Comes in many flavours: top nav, left nav, primary nav, secondary nav, etc. It kind of speaks for itself – helps the user navigate through the site. Get it right and your visitors will be overjoyed and shower you with love. Get it wrong and, well, your visitors will get annoyed and click over to your competition.
This is a page that isn’t represented in the navigation. There’s no link to it, so search engines and visitors can’t find it without specifically being told where it is. It’s essentially a hidden page within the website. Why would you need orphan pages you might ask? You could have a marketing need such as a contest or a survey, or you could be trying to determine how much traffic is coming from a specific advertising campaign. It’s cloak-and-dagger stuff. Very James Bond. And importantly, very importantly, do not shed a tear for the orphan page—it has its purpose and is more than happy in its solitude.
PHP is an extremely popular (like over-20-million-ish-websites-popular) open-source programming language (like ASP.NET) used to create dynamic webpages. It is the “P” in the popular LAMP framework, which also includes Linux, Apache, and MySQL. (Get it? L. A. M… P!) Although this is how PHP is typically deployed, it also runs… Hey, do you know what? We’re almost at the end of our glossary, this definition is actually mega-boring, so what say that, like our definition of ASP.NET, you just give us a call if you really feel you need a detailed definition. Now, on to RSS! A real laugh fest, this one!
RSS (Really Sexy Syndication…er, make that Real Simple Syndication) is the standard for the syndication of web content.
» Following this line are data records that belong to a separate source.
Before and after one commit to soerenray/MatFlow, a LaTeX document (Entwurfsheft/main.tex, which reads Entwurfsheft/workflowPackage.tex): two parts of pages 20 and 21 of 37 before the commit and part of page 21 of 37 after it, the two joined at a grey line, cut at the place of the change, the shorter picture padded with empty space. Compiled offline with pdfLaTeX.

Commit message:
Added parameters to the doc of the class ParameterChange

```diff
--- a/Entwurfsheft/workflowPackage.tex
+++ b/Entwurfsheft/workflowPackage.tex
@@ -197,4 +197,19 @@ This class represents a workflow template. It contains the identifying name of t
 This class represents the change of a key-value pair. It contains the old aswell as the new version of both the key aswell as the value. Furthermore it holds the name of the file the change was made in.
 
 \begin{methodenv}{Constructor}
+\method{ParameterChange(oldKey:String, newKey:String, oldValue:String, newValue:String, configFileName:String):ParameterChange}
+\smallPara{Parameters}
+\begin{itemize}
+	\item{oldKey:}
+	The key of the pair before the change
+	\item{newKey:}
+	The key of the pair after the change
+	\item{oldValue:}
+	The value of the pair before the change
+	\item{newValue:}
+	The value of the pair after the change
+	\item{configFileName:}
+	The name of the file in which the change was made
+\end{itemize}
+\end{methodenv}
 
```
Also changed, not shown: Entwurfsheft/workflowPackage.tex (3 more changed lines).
The most widespread usage of RSS is in the distribution of news on the Web. For example, if you wish to allow other sites to publish some of your content, or if you want individuals to be able to keep abreast of what you’re up to, you would create an RSS feed and register it with an RSS publisher (like feedburner.com). Syndicated content usually includes news-related matters such as headlines, news stories and event listings. It is, we are sad to say, yet another nail in the coffin of traditional newspapers.
Search Engine Optimization (SEO)
SEO is the process of increasing the amount of visitors to a website through high search engine result rankings. This is most commonly achieved by the use of keywords—words imbedded in your site’s headings and copy that you think browsers will type into search engines. If you own a pizza shop in Burlington, for example, then “pizza” and “Burlington” will be two of your main keywords because that’s what some dude in Burlington with the munchies will type into Google.
Simply put, sitemap is to website what table of contents is to book. It’s a page that lists all of the pages on a site, thus making it easier for you to find information on a site without having to navigate through a ton of pages. The sitemap also helps search engines find pages on your site. It is the perfect feature for those guys who refuse to ask for directions on a road trip, even if it means taking a wrong turn and getting lost. With your trusty sitemap, getting lost is simply not an option.
Short for Secure Sockets Layer, SSL is used for secure webpages like logins and for actions that require privacy, like financial transactions, as well as for transmitting private documents via the Internet. SSL requires a virtual certificate and uses a system that encrypts data. Many websites use this protocol to obtain confidential user information, such as credit card numbers. SSL “Tip O’ the Day?” Make sure that little padlock icon is locked before you type in your credit card number!
Widgets are functional web modules that support the other content on the page; modules that the user can interact with. Like a product or location finder, or a related links box. If you want to get really technical, they’re doothingys (aka thingamabobs) that help users interact with a website.
Want to Know More?
All this widget talk got you wanting more? We’d love to chat. Drop us a line.